One of the most common problem drafters face with any CAD program is making sure the drawings look the way they (or more often the architect they work for) want them to look. There are as many drafting styles in our industry as there are architects. Today I’m going to look at how Revit decides what to show and how to show it so that you can better understand how to make look the way YOU want.
The most complex view is the floor plan. This is where most of the information and coordination happens in a project. Needless to say this is also the most complex view in Revit. By complex I mean it has the most settings and ways to tweak the way the model is shown.
How much to show.
The View Range settings control how much of the model is visible (or has the potential to be visible) in a plan view. There are already many blogs that describe the basics so I won’t cover them again here. For a quick refresher and for a graphical description of the terminology I’ll use check out the online Revit documentation. Instead I’m going to focus on some points that are poorly documented.
The Top Clip Plane controls how much above the current level has the potential to be seen. I use potential because if you just adjust the top clip plane to the next level (or set it to unlimited) nothing appears to happen. However, in his blog Revit Up, David Cohn shows how view filters can be combined with the Top Clip Plane so that skylights on the roof can be shown as dashed lines on the floor plan. Very handy, unfortunately this is another area where Autodesk stopped just short of completion. While David’s method works on windows, it doesn’t appear to work on floors. Which would be extremely handy since you always want to show the extent of the floor above.
The Cut Plane is well … the chainsaw that just flew through your building. This is the height above the floor level that walls and such are shown as cut lines instead of projection lines. WITH ONE EXCEPTION! I call it the low wall exception. Any wall that is less than 6 feet tall will show as projection lines even if it passes through the cut plane. This is hard coded into Revit. It can’t be changed but you can work around it as Harlan Brumm describes in his blog the Revit Clinic. Also certain families always display as if viewed from above like furniture. A list can be found here.
The Bottom Clip Plane determines the bottom extent of elements to show by their projection line setting, unless it bisects the cut plane (with the exceptions noted above). This to has an exception – floors with -4 feet of the bottom clip plane will be visible. This is to overcome sunken living rooms.

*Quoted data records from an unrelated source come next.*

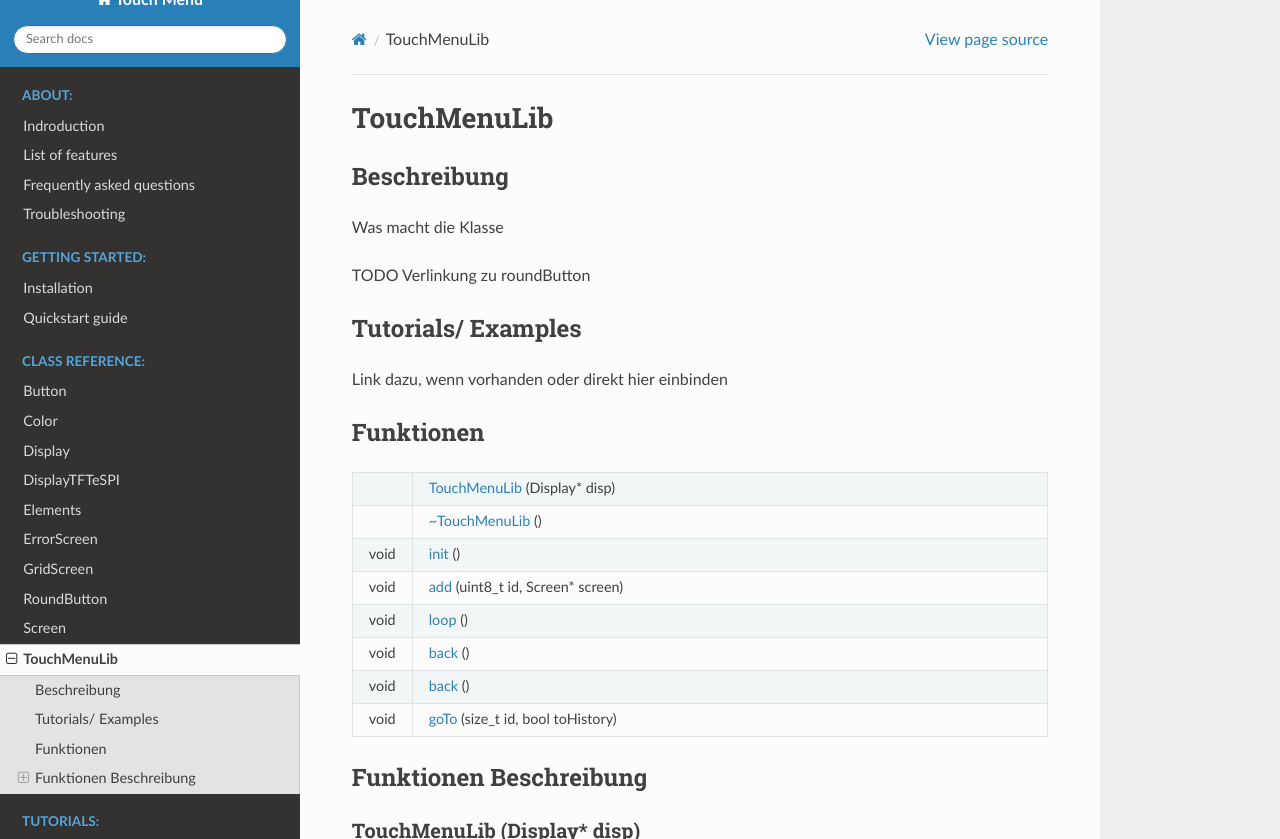
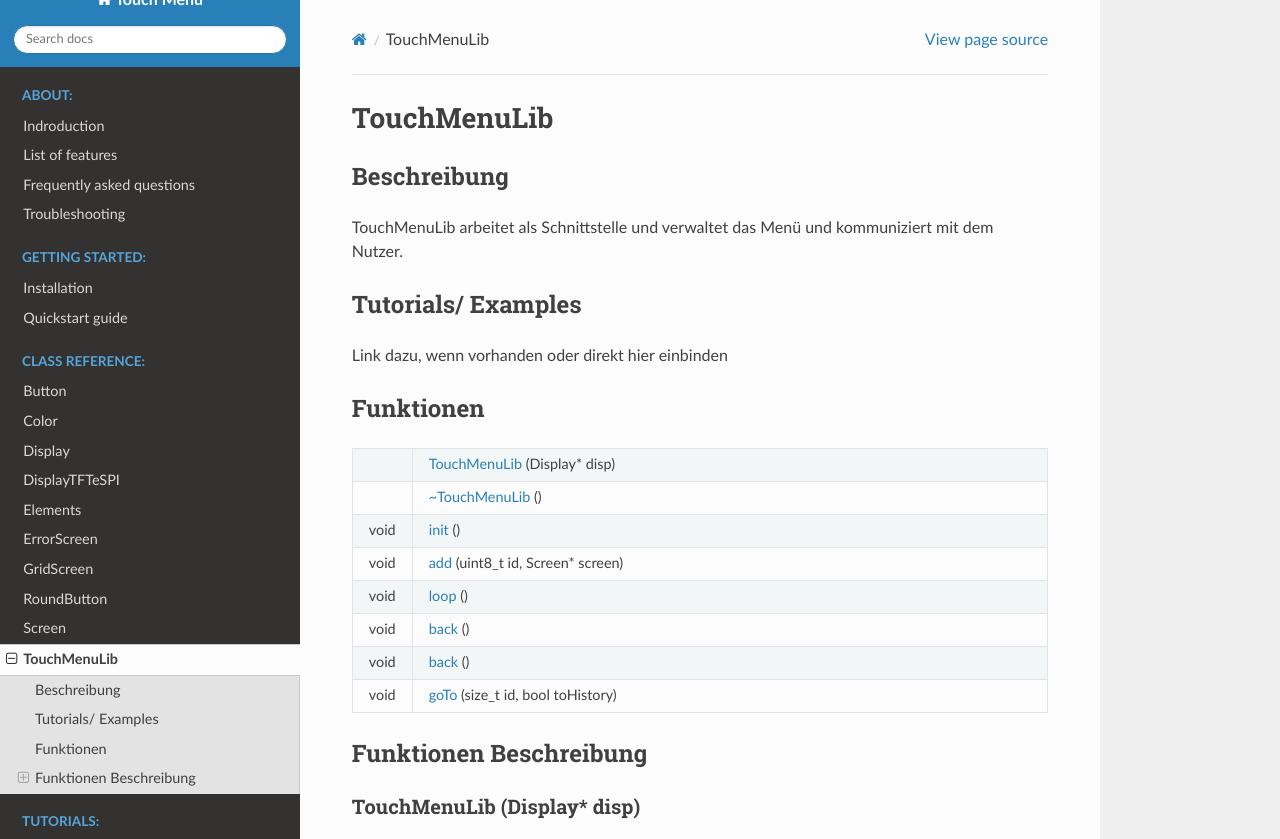
Before and after one commit to Coding-Alexx/TouchMenu, a Sphinx documentation site: the page built from docs/ClassReference/touchMenuLib.rst, in a window 1280 px wide and 900 px high, cut to the strip 0-839 px from the top of the window. Built offline with Sphinx 7.4.7 and the Read the Docs theme 2.0.0, drawn with Linux system fonts in a browser that asks for light colours.

Commit message:
Update touchMenuLib.rst

```diff
--- a/docs/ClassReference/touchMenuLib.rst
+++ b/docs/ClassReference/touchMenuLib.rst
@@ -1,11 +1,11 @@
+.. _touchMenuLib:
+
 TouchMenuLib
 ++++++++++++++
 
 Beschreibung
 =============
-Was macht die Klasse
-
-TODO Verlinkung zu roundButton
+TouchMenuLib arbeitet als Schnittstelle und verwaltet das Menü und kommuniziert mit dem Nutzer.
 
 Tutorials/ Examples
 =====================
```
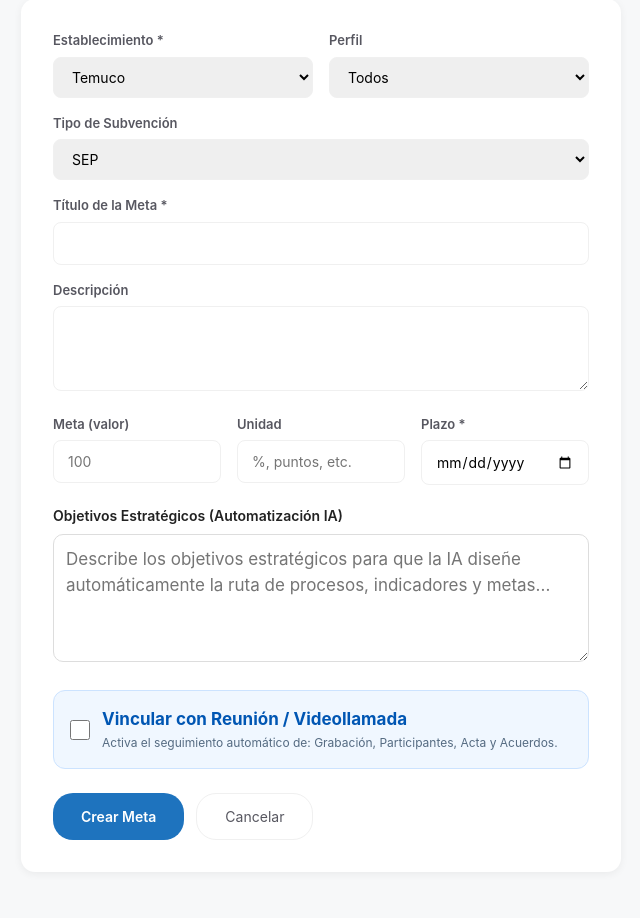
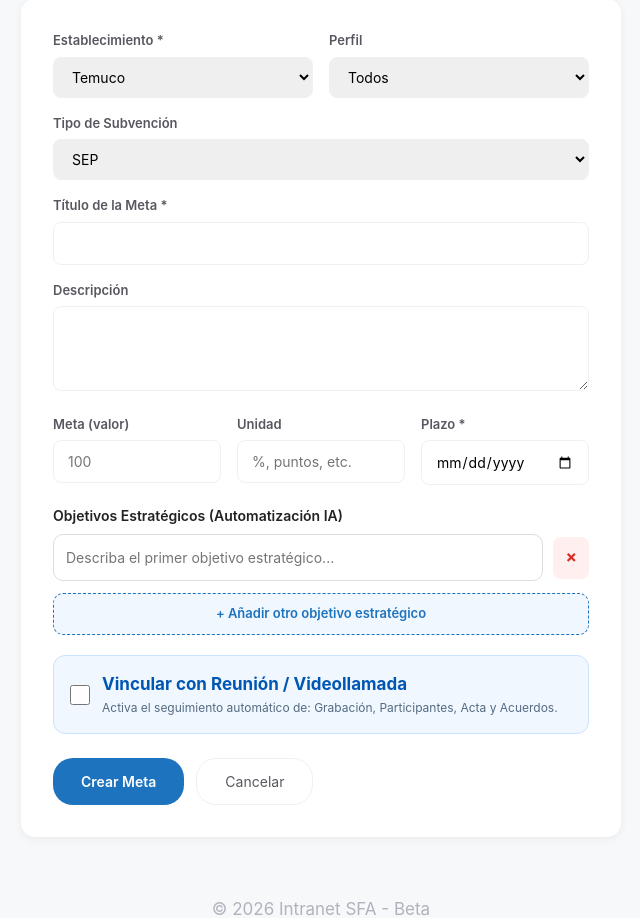
Before and after one commit to jeria88/intranet-sf, a Django app: page /mejora/meta/nueva/ in a window 1280 px wide. Shown: the part 396-1314 px from the top of the page, without its empty margins (319-959 px from the left). Run offline with Django 5.2, Linux system fonts and the light colour scheme; the visitor is signed in with stand-in values (Sample User, id 1); data comes from the database, SQL or seed files in the repository; data that the repository does not hold is empty.

Commit message:
feat: mejoras en ciclo de mejora - objetivos estrategicos dinamicos y opcion no corresponde en subvencion

```diff
--- a/improvement_cycle/models.py
+++ b/improvement_cycle/models.py
@@ -15,6 +15,7 @@ class ImprovementGoal(models.Model):
         ('PIE', 'PIE'),
         ('MANTENCION', 'Mantención'),
         ('PRO_RETENCION', 'Pro-Retención'),
+        ('NO_CORRESPONDE', 'No corresponde'),
         ('OTRO', 'Otro'),
     ]
     establishment = models.CharField(
@@ -39,7 +40,7 @@ class ImprovementGoal(models.Model):
     created_at = models.DateTimeField(auto_now_add=True)
 
     # --- Nuevos campos para automatización ---
-    strategic_objectives = models.TextField(blank=True, verbose_name='Objetivos Estratégicos')
+    strategic_objectives = models.JSONField(default=list, blank=True, verbose_name='Objetivos Estratégicos')
     is_meeting_cycle = models.BooleanField(default=False, verbose_name='Es ciclo de reunión')
     associated_booking = models.ForeignKey(
         'meetings.MeetingBooking', on_delete=models.SET_NULL, null=True, blank=True, related_name='improvement_cycles'
--- a/improvement_cycle/templates/improvement_cycle/meta_form.html
+++ b/improvement_cycle/templates/improvement_cycle/meta_form.html
@@ -34,6 +34,7 @@
                         <option value="PIE">PIE</option>
                         <option value="MANTENCION">Mantención</option>
                         <option value="PRO_RETENCION">Pro-Retención</option>
+                        <option value="NO_CORRESPONDE">No corresponde</option>
                         <option value="OTRO">Otro</option>
                     </select>
                 </div>
@@ -73,9 +74,41 @@
 
             <div style="margin-bottom:20px;">
                 <label style="display:block;margin-bottom:8px;font-weight:600;font-size:14px;">Objetivos Estratégicos (Automatización IA)</label>
-                <textarea name="strategic_objectives" rows="4" placeholder="Describe los objetivos estratégicos para que la IA diseñe automáticamente la ruta de procesos, indicadores y metas..."
-                    style="width:100%;padding:12px;border-radius:10px;border:1px solid #ddd;font-family:inherit;"></textarea>
+                <div id="objectives-container" style="display:flex; flex-direction:column; gap:10px; margin-bottom:12px;">
+                    <div style="display:flex; gap:10px; align-items:center;">
+                        <input type="text" name="strategic_objectives[]" placeholder="Describa el primer objetivo estratégico..."
+                            style="flex:1; padding:12px; border-radius:10px; border:1px solid #ddd; font-family:inherit; font-size:14px;">
+                        <button type="button" onclick="removeRow(this)" style="background:#ffefef; color:#d93025; border:none; border-radius:8px; padding:8px 12px; cursor:pointer; font-weight:700;">&times;</button>
+                    </div>
+                </div>
+                <button type="button" onclick="addRow()" style="background:#f0f7ff; color:#1e73be; border:1px dashed #1e73be; border-radius:10px; padding:10px; width:100%; cursor:pointer; font-weight:600; font-size:13px;">
+                    + Añadir otro objetivo estratégico
+                </button>
             </div>
+
+            <script>
+                function addRow() {
+                    const container = document.getElementById('objectives-container');
+                    const div = document.createElement('div');
+                    div.style.display = 'flex';
+                    div.style.gap = '10px';
+                    div.style.alignItems = 'center';
+                    div.innerHTML = `
+                        <input type="text" name="strategic_objectives[]" placeholder="Siguiente objetivo estratégico..."
+                            style="flex:1; padding:12px; border-radius:10px; border:1px solid #ddd; font-family:inherit; font-size:14px;">
+                        <button type="button" onclick="removeRow(this)" style="background:#ffefef; color:#d93025; border:none; border-radius:8px; padding:8px 12px; cursor:pointer; font-weight:700;">&times;</button>
+                    `;
+                    container.appendChild(div);
+                }
+                function removeRow(btn) {
+                    const container = document.getElementById('objectives-container');
+                    if (container.children.length > 1) {
+                        btn.parentElement.remove();
+                    } else {
+                        btn.parentElement.querySelector('input').value = '';
+                    }
+                }
+            </script>
 
             <div style="margin-bottom:24px; display:flex; align-items:center; gap:12px; background:#f0f7ff; padding:16px; border-radius:12px; border:1px solid #cce3ff;">
                 <input type="checkbox" name="is_meeting_cycle" id="is_meeting_cycle" style="width:20px; height:20px; cursor:pointer;">
--- a/improvement_cycle/utils.py
+++ b/improvement_cycle/utils.py
@@ -14,11 +14,12 @@ def generate_cycle_content_ai(goal):
     if not goal.strategic_objectives or not DEEPSEEK_API_KEY:
         return False
 
+    objectives_text = "\n".join(goal.strategic_objectives) if isinstance(goal.strategic_objectives, list) else goal.strategic_objectives
     prompt = f"""
     Como experto en gestión escolar y mejora continua, analiza los siguientes OBJETIVOS ESTRATÉGICOS y genera un plan de acción detallado.
 
     OBJETIVOS ESTRATÉGICOS:
-    {goal.strategic_objectives}
+    {objectives_text}
 
     Debes responder ÚNICAMENTE con un objeto JSON con la siguiente estructura:
     {{
--- a/improvement_cycle/views.py
+++ b/improvement_cycle/views.py
@@ -55,13 +55,17 @@ def meta_crear(request):
         target_val_str = request.POST.get('target_value', '0')
         target_val = float(target_val_str) if target_val_str.strip() else 0.0
 
+        objectives = request.POST.getlist('strategic_objectives[]')
+        # Limpiar objetivos vacíos
+        objectives = [obj.strip() for obj in objectives if obj.strip()]
+
         goal = ImprovementGoal.objects.create(
             establishment=ee,
             profile_role=request.POST.get('profile_role', ''),
             subvention_type=request.POST.get('subvention_type', 'SEP'),
             title=request.POST.get('title', ''),
             description=request.POST.get('description', ''),
-            strategic_objectives=request.POST.get('strategic_objectives', ''),
+            strategic_objectives=objectives,
             is_meeting_cycle=request.POST.get('is_meeting_cycle') == 'on',
             target_value=target_val,
             measurement_unit=request.POST.get('measurement_unit', ''),
```
Also changed, not shown: improvement_cycle/templates/improvement_cycle/goal_detail.html (+9 -1 lines).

The View Depth Range determines what is visible below the bottom clip plane. By default this is set to the same as the bottom clip plane. However, instead of using the projection line setting of the element, Revit overrides the line with the <beyond> line style (Note: in Revit linestyles names that include the <> brackets are system linestyle. Revit uses them automatically at some point and they cannot be deleted out of the project file, only changed). To really see how the <beyond> linestyle affects your drawing try changing the linestyle colour to red and then play around with the view depth range setting.
One final item I want to mention is Plan Regions. This feature allows you to specify alternate view range settings for a small area of your plan view. This is handy if you have windows whose sill height is above the cut plane height or if you want the view depth range set differently in an area. There is one thing to note here however if your plan region bisects part of a wall. If that wall is lower than the cut plane of your plan region the entire wall will show as projection lines (even outside the plan region) and if the wall is higher than the plan region just the part inside the region will show as cut lines. Ryan Duell has an excellent article on this on the Revit Clinic blog.
Well this is already more than most of you want to read. Next week I’m going to cover scope boxes, phases, worksets and design options and how these can affect views.